Your task: What is needed here is every line of the records that includes "xaxis".

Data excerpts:
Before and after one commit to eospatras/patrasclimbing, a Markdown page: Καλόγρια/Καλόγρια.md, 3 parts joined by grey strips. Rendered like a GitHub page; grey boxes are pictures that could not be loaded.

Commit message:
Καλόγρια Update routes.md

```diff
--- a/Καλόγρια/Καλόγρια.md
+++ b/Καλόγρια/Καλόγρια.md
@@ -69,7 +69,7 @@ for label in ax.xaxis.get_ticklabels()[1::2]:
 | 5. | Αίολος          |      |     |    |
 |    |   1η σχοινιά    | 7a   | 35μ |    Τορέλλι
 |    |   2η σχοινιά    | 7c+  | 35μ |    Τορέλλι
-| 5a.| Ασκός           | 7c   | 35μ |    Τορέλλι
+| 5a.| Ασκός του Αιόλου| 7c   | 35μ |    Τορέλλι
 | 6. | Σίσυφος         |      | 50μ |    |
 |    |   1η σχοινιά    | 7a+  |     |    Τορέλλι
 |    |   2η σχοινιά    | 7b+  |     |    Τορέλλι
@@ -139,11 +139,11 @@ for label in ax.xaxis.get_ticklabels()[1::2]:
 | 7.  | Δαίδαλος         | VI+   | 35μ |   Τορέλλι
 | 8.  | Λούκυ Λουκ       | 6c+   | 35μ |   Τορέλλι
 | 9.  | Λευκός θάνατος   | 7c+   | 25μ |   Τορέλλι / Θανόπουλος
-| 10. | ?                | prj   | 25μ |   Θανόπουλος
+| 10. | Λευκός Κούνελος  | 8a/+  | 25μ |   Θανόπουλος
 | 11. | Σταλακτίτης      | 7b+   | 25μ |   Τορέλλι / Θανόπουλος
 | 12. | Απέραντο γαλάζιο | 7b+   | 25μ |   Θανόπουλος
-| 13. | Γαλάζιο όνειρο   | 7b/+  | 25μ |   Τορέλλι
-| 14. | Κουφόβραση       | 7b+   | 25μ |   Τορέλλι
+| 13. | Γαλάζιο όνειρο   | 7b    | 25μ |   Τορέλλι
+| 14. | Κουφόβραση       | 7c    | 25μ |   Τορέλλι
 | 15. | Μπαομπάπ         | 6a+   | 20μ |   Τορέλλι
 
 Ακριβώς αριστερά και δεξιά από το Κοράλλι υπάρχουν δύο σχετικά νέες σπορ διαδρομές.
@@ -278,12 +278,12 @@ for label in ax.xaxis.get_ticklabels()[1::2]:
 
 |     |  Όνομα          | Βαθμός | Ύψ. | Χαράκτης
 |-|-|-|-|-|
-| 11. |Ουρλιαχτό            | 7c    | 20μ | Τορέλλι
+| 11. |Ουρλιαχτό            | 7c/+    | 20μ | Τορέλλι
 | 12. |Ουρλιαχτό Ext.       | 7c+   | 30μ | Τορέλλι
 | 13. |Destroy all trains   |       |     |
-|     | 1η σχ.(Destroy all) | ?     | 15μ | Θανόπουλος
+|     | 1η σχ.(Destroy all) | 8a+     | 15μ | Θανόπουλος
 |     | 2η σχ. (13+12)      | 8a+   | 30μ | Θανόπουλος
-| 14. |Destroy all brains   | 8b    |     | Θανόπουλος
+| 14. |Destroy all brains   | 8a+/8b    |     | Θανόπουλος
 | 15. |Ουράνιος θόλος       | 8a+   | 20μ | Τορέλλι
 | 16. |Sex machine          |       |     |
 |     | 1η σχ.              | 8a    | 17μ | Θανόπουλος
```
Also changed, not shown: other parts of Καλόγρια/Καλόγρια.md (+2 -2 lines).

Answer for the task:
@@ -69,7 +69,7 @@ for label in ax.xaxis.get_ticklabels()[1::2]:
@@ -139,11 +139,11 @@ for label in ax.xaxis.get_ticklabels()[1::2]:
@@ -278,12 +278,12 @@ for label in ax.xaxis.get_ticklabels()[1::2]:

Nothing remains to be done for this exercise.